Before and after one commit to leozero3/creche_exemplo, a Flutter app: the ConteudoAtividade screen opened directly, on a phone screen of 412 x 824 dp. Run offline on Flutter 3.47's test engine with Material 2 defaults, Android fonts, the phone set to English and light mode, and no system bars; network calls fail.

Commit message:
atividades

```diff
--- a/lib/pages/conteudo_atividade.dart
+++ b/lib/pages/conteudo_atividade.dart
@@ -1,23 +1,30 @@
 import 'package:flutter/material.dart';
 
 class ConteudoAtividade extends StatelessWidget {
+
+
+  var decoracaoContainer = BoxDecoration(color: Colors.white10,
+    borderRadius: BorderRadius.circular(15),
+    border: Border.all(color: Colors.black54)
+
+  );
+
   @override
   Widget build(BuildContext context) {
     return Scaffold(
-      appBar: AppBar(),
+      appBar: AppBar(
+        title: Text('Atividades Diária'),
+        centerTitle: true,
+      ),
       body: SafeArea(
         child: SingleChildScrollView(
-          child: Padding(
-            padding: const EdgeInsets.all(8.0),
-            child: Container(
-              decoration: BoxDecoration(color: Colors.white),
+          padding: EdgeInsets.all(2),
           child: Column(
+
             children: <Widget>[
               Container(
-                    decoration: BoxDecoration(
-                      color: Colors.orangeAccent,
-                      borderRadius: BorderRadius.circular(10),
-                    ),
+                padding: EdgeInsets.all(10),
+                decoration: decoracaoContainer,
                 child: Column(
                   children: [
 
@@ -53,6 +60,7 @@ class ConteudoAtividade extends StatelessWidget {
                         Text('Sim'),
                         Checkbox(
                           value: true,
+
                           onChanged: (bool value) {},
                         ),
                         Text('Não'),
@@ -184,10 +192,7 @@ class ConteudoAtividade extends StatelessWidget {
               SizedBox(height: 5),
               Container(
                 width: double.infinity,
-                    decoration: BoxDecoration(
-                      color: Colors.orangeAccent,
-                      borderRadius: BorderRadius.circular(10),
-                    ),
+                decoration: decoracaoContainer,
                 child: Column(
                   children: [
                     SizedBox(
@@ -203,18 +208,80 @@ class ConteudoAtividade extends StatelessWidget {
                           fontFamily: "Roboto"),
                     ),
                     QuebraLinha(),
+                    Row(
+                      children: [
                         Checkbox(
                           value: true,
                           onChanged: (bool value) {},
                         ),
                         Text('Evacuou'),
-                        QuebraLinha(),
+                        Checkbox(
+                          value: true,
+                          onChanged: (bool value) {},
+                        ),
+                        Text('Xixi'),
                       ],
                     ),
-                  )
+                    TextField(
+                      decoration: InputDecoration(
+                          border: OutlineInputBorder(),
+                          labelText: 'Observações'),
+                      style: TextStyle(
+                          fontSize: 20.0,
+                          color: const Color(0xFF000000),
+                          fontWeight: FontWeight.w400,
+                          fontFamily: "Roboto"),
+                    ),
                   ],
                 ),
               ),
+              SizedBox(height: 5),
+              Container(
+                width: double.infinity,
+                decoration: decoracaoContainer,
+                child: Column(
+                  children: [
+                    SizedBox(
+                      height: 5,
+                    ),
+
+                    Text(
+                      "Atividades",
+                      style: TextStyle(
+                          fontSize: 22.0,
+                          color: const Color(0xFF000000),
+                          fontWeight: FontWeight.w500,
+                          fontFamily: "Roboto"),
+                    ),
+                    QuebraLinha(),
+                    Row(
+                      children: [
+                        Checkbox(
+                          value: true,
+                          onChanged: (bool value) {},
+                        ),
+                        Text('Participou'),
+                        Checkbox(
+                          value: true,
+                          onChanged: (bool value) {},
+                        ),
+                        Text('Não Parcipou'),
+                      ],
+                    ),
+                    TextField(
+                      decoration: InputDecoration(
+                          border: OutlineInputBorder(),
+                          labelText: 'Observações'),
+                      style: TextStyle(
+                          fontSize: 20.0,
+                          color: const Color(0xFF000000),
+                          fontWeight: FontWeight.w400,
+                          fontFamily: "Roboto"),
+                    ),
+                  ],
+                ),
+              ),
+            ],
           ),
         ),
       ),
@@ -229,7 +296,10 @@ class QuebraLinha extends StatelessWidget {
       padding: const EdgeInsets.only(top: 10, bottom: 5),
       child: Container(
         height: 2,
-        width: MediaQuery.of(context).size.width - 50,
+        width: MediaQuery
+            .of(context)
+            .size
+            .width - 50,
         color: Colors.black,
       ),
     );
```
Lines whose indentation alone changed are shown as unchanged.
###
## [Task description]
Go back to the listing above and please repeat it exactly.

## [Solution to the problem]
Before and after one commit to leozero3/creche_exemplo, a Flutter app: the ConteudoAtividade screen opened directly, on a phone screen of 412 x 824 dp. Run offline on Flutter 3.47's test engine with Material 2 defaults, Android fonts, the phone set to English and light mode, and no system bars; network calls fail.

Commit message:
atividades

```diff
--- a/lib/pages/conteudo_atividade.dart
+++ b/lib/pages/conteudo_atividade.dart
@@ -1,23 +1,30 @@
 import 'package:flutter/material.dart';
 
 class ConteudoAtividade extends StatelessWidget {
+
+
+  var decoracaoContainer = BoxDecoration(color: Colors.white10,
+    borderRadius: BorderRadius.circular(15),
+    border: Border.all(color: Colors.black54)
+
+  );
+
   @override
   Widget build(BuildContext context) {
     return Scaffold(
-      appBar: AppBar(),
+      appBar: AppBar(
+        title: Text('Atividades Diária'),
+        centerTitle: true,
+      ),
       body: SafeArea(
         child: SingleChildScrollView(
-          child: Padding(
-            padding: const EdgeInsets.all(8.0),
-            child: Container(
-              decoration: BoxDecoration(color: Colors.white),
+          padding: EdgeInsets.all(2),
           child: Column(
+
             children: <Widget>[
               Container(
-                    decoration: BoxDecoration(
-                      color: Colors.orangeAccent,
-                      borderRadius: BorderRadius.circular(10),
-                    ),
+                padding: EdgeInsets.all(10),
+                decoration: decoracaoContainer,
                 child: Column(
                   children: [
 
@@ -53,6 +60,7 @@ class ConteudoAtividade extends StatelessWidget {
                         Text('Sim'),
                         Checkbox(
                           value: true,
+
                           onChanged: (bool value) {},
                         ),
                         Text('Não'),
@@ -184,10 +192,7 @@ class ConteudoAtividade extends StatelessWidget {
               SizedBox(height: 5),
               Container(
                 width: double.infinity,
-                    decoration: BoxDecoration(
-                      color: Colors.orangeAccent,
-                      borderRadius: BorderRadius.circular(10),
-                    ),
+                decoration: decoracaoContainer,
                 child: Column(
                   children: [
                     SizedBox(
@@ -203,18 +208,80 @@ class ConteudoAtividade extends StatelessWidget {
                           fontFamily: "Roboto"),
                     ),
                     QuebraLinha(),
+                    Row(
+                      children: [
                         Checkbox(
                           value: true,
                           onChanged: (bool value) {},
                         ),
                         Text('Evacuou'),
-                        QuebraLinha(),
+                        Checkbox(
+                          value: true,
+                          onChanged: (bool value) {},
+                        ),
+                        Text('Xixi'),
                       ],
                     ),
-                  )
+                    TextField(
+                      decoration: InputDecoration(
+                          border: OutlineInputBorder(),
+                          labelText: 'Observações'),
+                      style: TextStyle(
+                          fontSize: 20.0,
+                          color: const Color(0xFF000000),
+                          fontWeight: FontWeight.w400,
+                          fontFamily: "Roboto"),
+                    ),
                   ],
                 ),
               ),
+              SizedBox(height: 5),
+              Container(
+                width: double.infinity,
+                decoration: decoracaoContainer,
+                child: Column(
+                  children: [
+                    SizedBox(
+                      height: 5,
+                    ),
+
+                    Text(
+                      "Atividades",
+                      style: TextStyle(
+                          fontSize: 22.0,
+                          color: const Color(0xFF000000),
+                          fontWeight: FontWeight.w500,
+                          fontFamily: "Roboto"),
+                    ),
+                    QuebraLinha(),
+                    Row(
+                      children: [
+                        Checkbox(
+                          value: true,
+                          onChanged: (bool value) {},
+                        ),
+                        Text('Participou'),
+                        Checkbox(
+                          value: true,
+                          onChanged: (bool value) {},
+                        ),
+                        Text('Não Parcipou'),
+                      ],
+                    ),
+                    TextField(
+                      decoration: InputDecoration(
+                          border: OutlineInputBorder(),
+                          labelText: 'Observações'),
+                      style: TextStyle(
+                          fontSize: 20.0,
+                          color: const Color(0xFF000000),
+                          fontWeight: FontWeight.w400,
+                          fontFamily: "Roboto"),
+                    ),
+                  ],
+                ),
+              ),
+            ],
           ),
         ),
       ),
@@ -229,7 +296,10 @@ class QuebraLinha extends StatelessWidget {
       padding: const EdgeInsets.only(top: 10, bottom: 5),
       child: Container(
         height: 2,
-        width: MediaQuery.of(context).size.width - 50,
+        width: MediaQuery
+            .of(context)
+            .size
+            .width - 50,
         color: Colors.black,
       ),
     );
```
Lines whose indentation alone changed are shown as unchanged.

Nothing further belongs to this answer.